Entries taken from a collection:
_ _ _ _
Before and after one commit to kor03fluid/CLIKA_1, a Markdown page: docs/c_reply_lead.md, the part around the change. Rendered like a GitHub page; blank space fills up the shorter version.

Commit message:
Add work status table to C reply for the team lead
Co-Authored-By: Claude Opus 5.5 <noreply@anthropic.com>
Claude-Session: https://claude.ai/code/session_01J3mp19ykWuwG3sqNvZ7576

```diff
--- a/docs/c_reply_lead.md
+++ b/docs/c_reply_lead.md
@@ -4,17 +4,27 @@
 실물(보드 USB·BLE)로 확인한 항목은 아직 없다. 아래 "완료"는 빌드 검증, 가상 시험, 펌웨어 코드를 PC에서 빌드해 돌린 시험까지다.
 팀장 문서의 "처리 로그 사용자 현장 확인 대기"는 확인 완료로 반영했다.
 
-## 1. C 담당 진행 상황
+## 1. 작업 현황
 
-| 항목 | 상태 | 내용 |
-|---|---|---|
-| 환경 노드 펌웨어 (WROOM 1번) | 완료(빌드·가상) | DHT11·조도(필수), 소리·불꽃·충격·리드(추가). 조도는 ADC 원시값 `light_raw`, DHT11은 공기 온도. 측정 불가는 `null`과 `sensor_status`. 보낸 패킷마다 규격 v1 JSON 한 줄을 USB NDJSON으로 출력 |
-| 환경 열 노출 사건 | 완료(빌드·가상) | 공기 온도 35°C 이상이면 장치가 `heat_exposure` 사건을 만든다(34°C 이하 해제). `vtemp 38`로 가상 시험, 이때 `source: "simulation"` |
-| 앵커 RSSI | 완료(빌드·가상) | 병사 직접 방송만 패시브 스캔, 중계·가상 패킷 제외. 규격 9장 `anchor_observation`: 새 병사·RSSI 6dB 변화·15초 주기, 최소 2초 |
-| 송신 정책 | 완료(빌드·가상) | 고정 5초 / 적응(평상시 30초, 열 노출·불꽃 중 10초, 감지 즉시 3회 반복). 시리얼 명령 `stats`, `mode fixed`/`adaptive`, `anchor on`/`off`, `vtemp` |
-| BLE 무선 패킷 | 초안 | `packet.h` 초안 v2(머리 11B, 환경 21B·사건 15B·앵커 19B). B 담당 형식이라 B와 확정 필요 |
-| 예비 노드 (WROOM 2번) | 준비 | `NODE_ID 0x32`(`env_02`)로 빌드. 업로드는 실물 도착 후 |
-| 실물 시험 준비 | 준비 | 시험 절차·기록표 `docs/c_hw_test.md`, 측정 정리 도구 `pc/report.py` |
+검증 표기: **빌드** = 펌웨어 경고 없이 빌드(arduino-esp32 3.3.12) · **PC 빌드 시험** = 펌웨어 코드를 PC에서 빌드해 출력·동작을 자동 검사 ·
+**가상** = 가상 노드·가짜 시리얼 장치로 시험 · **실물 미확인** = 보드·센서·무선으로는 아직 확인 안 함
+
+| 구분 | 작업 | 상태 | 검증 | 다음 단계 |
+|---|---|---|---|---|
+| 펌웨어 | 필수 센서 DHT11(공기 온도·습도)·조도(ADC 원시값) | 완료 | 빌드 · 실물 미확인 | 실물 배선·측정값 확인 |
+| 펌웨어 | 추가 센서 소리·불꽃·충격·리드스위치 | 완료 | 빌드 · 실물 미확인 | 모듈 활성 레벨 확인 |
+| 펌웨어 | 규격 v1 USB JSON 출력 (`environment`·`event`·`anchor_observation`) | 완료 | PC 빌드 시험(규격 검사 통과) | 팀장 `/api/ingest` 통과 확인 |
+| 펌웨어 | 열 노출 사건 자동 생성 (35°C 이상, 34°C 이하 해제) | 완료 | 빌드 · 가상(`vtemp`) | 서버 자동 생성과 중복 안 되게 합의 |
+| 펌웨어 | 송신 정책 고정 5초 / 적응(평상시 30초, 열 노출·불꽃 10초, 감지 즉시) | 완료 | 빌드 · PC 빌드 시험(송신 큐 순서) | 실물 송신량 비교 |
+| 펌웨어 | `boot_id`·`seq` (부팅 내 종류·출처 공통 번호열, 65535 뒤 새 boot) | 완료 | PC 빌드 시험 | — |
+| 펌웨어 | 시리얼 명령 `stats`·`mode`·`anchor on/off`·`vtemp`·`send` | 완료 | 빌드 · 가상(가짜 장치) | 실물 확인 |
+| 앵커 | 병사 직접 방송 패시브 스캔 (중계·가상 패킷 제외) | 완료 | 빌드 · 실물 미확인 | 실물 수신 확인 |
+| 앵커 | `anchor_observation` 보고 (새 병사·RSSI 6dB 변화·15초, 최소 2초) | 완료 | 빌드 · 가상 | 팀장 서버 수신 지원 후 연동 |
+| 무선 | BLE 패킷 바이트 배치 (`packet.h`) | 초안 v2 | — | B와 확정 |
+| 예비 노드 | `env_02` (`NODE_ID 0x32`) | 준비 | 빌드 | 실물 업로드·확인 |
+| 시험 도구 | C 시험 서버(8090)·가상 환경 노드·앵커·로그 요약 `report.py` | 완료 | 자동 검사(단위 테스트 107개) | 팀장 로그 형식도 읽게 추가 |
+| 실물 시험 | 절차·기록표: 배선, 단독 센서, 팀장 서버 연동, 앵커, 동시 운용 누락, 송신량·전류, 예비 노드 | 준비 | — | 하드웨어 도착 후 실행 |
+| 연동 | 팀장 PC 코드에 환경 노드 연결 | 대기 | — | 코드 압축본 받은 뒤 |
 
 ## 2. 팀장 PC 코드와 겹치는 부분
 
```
_ _ _ _
* _PROBLEM STATEMENT_: Where the word "vtemp" occurs in a line of the entries above, count that line, and reply with the total only.

* _ANSWER TO THIS TASK_: 4